Copy all lines below containing "Schedule".
-- MATERIAL PROVIDED follows --
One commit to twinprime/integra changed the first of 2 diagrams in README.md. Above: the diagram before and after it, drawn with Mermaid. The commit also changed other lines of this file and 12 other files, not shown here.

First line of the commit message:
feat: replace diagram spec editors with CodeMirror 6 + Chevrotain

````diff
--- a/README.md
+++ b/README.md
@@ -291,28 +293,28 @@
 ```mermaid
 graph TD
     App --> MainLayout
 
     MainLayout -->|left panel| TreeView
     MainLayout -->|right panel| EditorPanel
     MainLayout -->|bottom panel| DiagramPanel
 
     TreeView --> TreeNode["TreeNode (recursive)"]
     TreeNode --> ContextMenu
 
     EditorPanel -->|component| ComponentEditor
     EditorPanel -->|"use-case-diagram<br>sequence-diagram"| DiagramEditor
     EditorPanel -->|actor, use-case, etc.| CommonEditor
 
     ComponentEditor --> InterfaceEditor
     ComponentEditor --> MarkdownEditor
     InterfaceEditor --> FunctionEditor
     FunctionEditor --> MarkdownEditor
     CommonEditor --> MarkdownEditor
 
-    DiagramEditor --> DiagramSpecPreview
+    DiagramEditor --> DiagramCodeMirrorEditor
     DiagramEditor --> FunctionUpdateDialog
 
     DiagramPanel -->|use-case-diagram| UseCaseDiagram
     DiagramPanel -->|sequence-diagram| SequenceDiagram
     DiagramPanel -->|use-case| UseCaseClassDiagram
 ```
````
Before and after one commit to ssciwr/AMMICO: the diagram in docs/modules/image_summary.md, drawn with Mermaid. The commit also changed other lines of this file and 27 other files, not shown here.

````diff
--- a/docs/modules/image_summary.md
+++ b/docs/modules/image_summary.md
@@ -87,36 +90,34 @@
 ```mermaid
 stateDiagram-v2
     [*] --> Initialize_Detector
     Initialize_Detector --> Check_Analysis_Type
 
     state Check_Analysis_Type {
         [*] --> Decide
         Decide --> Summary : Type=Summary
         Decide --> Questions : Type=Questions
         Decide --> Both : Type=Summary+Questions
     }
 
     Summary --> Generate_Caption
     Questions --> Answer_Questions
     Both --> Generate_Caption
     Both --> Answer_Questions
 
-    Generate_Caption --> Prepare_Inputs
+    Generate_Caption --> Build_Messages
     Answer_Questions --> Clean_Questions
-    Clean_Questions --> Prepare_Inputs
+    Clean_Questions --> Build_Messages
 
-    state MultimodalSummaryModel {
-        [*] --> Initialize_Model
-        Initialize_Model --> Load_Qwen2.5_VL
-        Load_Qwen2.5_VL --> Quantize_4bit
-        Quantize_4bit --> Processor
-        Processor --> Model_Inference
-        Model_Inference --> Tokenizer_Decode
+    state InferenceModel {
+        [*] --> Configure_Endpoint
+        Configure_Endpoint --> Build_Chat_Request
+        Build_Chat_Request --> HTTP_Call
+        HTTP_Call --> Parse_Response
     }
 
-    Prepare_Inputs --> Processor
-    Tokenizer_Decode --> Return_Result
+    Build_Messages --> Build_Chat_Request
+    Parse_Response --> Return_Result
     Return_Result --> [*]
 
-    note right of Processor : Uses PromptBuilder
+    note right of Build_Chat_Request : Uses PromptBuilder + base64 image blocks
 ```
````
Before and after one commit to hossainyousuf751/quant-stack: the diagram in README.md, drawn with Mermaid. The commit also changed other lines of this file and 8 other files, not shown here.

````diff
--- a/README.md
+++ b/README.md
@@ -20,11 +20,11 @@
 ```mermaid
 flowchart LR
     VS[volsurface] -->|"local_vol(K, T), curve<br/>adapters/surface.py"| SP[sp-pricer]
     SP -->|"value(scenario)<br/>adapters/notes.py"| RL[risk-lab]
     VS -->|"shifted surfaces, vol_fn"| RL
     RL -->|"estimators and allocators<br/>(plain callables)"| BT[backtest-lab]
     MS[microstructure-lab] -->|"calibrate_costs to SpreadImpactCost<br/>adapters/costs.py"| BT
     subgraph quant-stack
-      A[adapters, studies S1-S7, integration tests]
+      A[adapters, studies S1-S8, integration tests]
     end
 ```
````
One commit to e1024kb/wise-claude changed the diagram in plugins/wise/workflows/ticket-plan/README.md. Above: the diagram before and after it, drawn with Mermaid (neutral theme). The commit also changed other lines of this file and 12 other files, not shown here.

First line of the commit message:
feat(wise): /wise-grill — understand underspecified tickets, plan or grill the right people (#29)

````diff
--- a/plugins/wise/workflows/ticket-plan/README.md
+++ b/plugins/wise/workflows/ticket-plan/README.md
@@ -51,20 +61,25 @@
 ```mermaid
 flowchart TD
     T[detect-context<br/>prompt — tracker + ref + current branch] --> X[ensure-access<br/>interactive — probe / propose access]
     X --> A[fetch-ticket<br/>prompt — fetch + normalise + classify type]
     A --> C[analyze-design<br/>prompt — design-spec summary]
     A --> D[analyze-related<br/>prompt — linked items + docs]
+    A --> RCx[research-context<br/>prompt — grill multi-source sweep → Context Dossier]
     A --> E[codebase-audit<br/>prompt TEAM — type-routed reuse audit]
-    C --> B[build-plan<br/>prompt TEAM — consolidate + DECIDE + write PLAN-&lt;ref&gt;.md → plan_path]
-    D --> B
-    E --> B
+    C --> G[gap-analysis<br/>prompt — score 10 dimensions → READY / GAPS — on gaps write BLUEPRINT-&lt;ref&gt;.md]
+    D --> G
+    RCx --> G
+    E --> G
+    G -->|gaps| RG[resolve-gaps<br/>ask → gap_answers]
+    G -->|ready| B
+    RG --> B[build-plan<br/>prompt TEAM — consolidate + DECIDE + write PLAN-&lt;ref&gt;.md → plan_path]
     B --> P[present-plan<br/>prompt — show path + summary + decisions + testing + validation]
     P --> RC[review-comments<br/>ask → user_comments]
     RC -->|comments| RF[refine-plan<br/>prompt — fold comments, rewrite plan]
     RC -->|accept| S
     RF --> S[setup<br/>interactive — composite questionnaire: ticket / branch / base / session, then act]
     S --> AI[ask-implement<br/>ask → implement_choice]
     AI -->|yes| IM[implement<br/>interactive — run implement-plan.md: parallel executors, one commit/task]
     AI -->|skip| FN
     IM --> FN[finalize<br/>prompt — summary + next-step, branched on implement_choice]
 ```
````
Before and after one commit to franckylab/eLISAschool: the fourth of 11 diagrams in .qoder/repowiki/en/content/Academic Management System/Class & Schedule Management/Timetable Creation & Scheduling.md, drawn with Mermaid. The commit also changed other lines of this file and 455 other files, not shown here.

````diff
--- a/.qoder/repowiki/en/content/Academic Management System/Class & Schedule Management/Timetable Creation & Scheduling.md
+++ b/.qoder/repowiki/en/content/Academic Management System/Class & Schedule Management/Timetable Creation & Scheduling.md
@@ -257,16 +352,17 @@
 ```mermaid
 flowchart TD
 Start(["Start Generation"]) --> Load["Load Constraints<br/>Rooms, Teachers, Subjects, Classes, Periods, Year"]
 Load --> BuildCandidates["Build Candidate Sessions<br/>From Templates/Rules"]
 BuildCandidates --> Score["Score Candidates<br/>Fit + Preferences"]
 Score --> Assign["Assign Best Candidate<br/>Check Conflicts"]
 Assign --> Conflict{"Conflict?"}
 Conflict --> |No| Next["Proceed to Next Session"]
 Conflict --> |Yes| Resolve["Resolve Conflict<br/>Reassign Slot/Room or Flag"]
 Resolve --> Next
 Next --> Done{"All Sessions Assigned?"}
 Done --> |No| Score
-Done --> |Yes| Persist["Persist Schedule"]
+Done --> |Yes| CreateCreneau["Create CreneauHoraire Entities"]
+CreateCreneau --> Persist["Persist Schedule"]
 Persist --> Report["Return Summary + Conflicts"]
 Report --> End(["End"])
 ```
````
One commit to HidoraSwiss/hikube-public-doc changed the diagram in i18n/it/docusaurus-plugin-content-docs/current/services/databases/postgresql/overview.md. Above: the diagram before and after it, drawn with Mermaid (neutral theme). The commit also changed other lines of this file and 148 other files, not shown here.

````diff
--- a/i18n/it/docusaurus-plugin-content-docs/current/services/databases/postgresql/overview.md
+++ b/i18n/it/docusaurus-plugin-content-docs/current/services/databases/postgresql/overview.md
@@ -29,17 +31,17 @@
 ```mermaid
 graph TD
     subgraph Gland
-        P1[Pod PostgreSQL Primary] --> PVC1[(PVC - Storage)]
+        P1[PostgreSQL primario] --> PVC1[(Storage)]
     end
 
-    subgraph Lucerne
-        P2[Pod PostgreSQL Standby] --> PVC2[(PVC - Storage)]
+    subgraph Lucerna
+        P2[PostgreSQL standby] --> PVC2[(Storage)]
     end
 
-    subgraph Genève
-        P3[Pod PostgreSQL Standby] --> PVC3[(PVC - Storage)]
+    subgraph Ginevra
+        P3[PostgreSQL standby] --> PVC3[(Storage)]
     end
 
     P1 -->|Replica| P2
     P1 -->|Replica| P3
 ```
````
-- MATERIAL PROVIDED concluded --
- **TASK OUTPUT**
Before and after one commit to franckylab/eLISAschool: the fourth of 11 diagrams in .qoder/repowiki/en/content/Academic Management System/Class & Schedule Management/Timetable Creation & Scheduling.md, drawn with Mermaid. The commit also changed other lines of this file and 455 other files, not shown here.
--- a/.qoder/repowiki/en/content/Academic Management System/Class & Schedule Management/Timetable Creation & Scheduling.md
+++ b/.qoder/repowiki/en/content/Academic Management System/Class & Schedule Management/Timetable Creation & Scheduling.md
-Done --> |Yes| Persist["Persist Schedule"]
+CreateCreneau --> Persist["Persist Schedule"]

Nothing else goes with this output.